AN INTERVIEW WITH CHEF RENE ORTIZ
Rene Ortiz spent years traveling the world, cultivating his skills, and learning new techniques in the kitchen. Now he comes home to take part in the the James Beard Foundation, which brings foodies face-to-face with their favorite chefs and one-of-a-kind dining opportunities. We sat down with Chef Ortiz himself to get the scoop on what goes on in his kitchen.
Rue La La: You spent some time in NYC and overseas. How has that had an impact on your cooking?
Chef Ortiz: My cooking is a fusion of everything that I’ve done, places I’ve traveled through, and the knowledge I’ve picked up from working with really, really wonderful people. My food is a different interpretation of what Mexican food is – it’s my interpretation and I think it’s a fresher approach. Some people may call it “fluffy,” and I like that word. It means quality ingredients and usually something you could get in Mexico City. It started in La Esquina, has progressed overtime, and people are actually copying what we are doing and it’s fun.
Rue La La: Would you consider yourself a trendsetter in the world of Mexican food?
Chef Ortiz: Not a trendsetter, but I am trying to set a point of difference, like you would do with French food, or like David Chang has done with his food. It started as poor man’s food, but now it’s a little nicer and better quality. It’s a different approach, a lot of technique, and hard work, which people are receptive to.

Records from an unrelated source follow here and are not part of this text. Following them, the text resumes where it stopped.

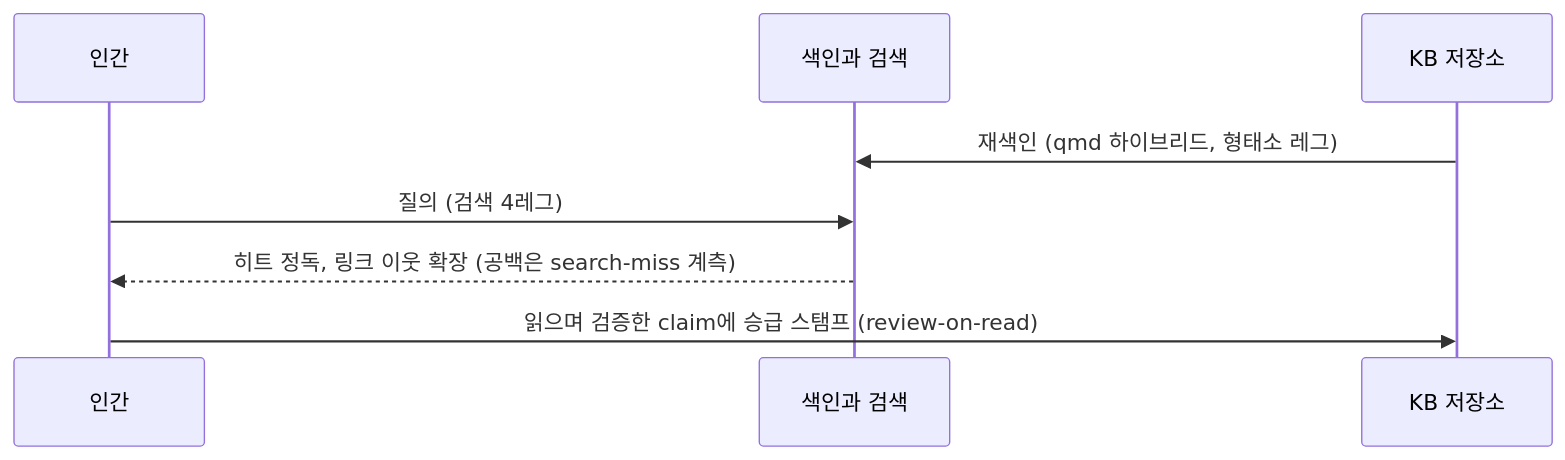
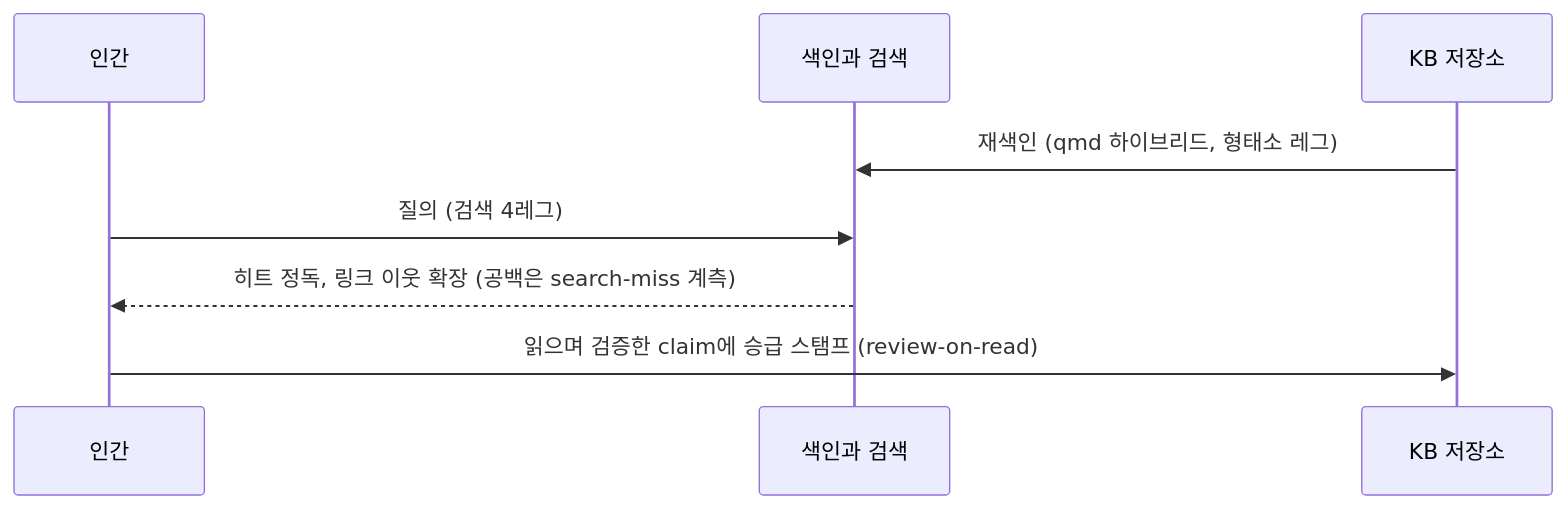
Before and after one commit to alteralab/syntopicon: the third of 4 diagrams in README.md, drawn with Mermaid. The commit also changed other lines of this file, not shown here.

Commit message:
plan: loop 프레임 내부 여백 복원 — boxMargin 6→12 (시각 검증)

````diff
--- a/README.md
+++ b/README.md
@@ -66,12 +66,12 @@
 ```mermaid
-%%{init: {"sequence": {"width": 140, "messageMargin": 28, "boxMargin": 6, "actorMargin": 158}}}%%
+%%{init: {"sequence": {"width": 140, "messageMargin": 28, "boxMargin": 12, "actorMargin": 158}}}%%
 sequenceDiagram
     participant H as 인간
     participant S as 색인과 검색
     participant K as KB 저장소
 
     K->>S: 재색인 (qmd 하이브리드, 형태소 레그)
     H->>S: 질의 (검색 4레그)
     S-->>H: 히트 정독, 링크 이웃 확장 (공백은 search-miss 계측)
     H->>K: 읽으며 검증한 claim에 승급 스탬프 (review-on-read)
 ```
````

Rue La La: Tell us about your techniques.
Chef Ortiz: We cook Abuelita’s food – grandma’s food, but bring in a little more of a technical side. My background is more like a French style of cooking. Slow and low, intense flavors. I’ve always tried to throw in a punch of chili. I love chili, I love balance. There’s so much I’ve learned from so many cultures and techniques. This is my renaissance of cooking.
Rue La La: Since we’re all style lovers at Rue La La… What is your “uniform” outside the kitchen?
Chef Ortiz: I’m definitely a Vans-wearing, dark-denim, T-shirt or button-down checkered shirt kind of guy. I love bow ties and I wear extremely large glasses too.
Rue La La: What does having a green-certified restaurant really mean?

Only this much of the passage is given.